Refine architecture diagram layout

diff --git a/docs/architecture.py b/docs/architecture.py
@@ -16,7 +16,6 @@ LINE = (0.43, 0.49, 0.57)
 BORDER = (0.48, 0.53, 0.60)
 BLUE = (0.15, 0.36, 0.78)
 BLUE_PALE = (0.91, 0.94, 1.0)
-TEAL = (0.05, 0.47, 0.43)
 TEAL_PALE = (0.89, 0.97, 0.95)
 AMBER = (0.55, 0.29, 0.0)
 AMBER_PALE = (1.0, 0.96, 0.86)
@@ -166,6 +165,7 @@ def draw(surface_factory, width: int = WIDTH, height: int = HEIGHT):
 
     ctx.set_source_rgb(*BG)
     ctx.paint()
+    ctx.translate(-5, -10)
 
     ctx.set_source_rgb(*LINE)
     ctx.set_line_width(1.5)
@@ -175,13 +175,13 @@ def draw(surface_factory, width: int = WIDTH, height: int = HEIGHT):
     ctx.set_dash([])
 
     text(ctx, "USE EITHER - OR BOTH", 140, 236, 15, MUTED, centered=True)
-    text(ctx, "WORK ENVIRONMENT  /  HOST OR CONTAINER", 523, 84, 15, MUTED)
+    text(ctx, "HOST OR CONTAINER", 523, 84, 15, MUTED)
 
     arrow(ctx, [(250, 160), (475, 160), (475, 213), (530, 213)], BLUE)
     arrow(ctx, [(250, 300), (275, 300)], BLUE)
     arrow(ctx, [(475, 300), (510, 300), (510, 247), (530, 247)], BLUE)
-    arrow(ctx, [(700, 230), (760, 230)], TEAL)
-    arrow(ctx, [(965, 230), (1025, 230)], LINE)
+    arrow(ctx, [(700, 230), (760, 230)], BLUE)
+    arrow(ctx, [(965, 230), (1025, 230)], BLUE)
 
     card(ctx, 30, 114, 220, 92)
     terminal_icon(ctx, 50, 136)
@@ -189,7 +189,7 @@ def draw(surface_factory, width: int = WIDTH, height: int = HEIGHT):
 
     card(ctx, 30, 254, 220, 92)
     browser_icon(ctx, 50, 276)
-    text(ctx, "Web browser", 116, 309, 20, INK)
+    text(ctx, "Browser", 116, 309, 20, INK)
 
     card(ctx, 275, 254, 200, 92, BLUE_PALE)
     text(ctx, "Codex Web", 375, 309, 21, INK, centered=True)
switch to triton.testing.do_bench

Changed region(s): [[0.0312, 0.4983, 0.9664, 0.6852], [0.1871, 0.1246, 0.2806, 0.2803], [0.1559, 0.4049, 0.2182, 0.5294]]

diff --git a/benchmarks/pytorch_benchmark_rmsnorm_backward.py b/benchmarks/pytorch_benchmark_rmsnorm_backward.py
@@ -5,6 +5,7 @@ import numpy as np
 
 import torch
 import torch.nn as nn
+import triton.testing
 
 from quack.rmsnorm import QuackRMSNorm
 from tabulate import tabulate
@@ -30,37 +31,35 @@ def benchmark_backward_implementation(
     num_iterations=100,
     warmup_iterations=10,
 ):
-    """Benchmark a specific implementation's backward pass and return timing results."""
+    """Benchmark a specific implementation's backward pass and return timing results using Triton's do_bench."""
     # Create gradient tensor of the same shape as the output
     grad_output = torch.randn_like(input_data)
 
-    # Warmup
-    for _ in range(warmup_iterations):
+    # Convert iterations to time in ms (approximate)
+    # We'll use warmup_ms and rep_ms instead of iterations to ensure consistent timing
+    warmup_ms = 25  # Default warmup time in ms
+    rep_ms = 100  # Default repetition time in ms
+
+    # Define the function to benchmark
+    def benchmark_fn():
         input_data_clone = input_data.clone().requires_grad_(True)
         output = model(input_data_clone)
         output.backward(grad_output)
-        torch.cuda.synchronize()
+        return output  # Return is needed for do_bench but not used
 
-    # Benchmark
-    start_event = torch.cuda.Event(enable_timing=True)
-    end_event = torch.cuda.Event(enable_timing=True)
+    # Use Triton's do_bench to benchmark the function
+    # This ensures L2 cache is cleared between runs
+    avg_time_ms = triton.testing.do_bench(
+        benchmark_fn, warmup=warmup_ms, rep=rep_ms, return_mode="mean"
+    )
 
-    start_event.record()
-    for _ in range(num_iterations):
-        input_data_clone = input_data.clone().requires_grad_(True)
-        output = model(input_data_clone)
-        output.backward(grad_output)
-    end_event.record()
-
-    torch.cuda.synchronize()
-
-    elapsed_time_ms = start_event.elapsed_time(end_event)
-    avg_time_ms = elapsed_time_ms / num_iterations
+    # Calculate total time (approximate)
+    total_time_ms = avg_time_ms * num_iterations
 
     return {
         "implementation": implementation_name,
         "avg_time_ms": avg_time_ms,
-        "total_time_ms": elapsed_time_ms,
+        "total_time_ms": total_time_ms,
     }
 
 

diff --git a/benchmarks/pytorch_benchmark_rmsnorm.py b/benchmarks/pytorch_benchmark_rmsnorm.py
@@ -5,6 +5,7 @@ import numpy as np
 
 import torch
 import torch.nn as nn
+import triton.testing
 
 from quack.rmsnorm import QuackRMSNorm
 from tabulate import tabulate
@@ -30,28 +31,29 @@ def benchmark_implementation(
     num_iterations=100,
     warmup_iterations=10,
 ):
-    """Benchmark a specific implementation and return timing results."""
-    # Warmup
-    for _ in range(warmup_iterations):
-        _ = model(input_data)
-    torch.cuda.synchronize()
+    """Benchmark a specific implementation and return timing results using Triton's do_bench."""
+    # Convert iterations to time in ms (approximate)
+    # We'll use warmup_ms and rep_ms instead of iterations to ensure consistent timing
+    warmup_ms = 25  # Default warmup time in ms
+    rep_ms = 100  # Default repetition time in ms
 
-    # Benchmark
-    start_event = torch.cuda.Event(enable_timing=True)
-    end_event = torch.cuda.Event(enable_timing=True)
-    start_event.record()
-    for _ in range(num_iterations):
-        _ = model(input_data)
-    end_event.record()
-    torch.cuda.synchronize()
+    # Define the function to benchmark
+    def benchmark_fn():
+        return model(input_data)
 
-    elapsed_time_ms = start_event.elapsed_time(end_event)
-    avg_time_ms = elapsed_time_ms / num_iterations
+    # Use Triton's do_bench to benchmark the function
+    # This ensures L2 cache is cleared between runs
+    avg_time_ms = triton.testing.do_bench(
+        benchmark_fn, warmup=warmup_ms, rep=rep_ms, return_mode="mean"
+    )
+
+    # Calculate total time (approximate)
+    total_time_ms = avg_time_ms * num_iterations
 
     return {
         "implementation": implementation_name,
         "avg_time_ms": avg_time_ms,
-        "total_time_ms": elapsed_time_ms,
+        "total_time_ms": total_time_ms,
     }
* * * * * * *
*EXERCISE PROMPT*:
I'd like the lines above from the one with "(530, 213)], BLUE)" up to and including the one with "(1025, 230)], LINE)" copied exactly, with no other lines.

*ANSWER TO THE EXERCISE*:
     arrow(ctx, [(250, 160), (475, 160), (475, 213), (530, 213)], BLUE)
     arrow(ctx, [(250, 300), (275, 300)], BLUE)
     arrow(ctx, [(475, 300), (510, 300), (510, 247), (530, 247)], BLUE)
-    arrow(ctx, [(700, 230), (760, 230)], TEAL)
-    arrow(ctx, [(965, 230), (1025, 230)], LINE)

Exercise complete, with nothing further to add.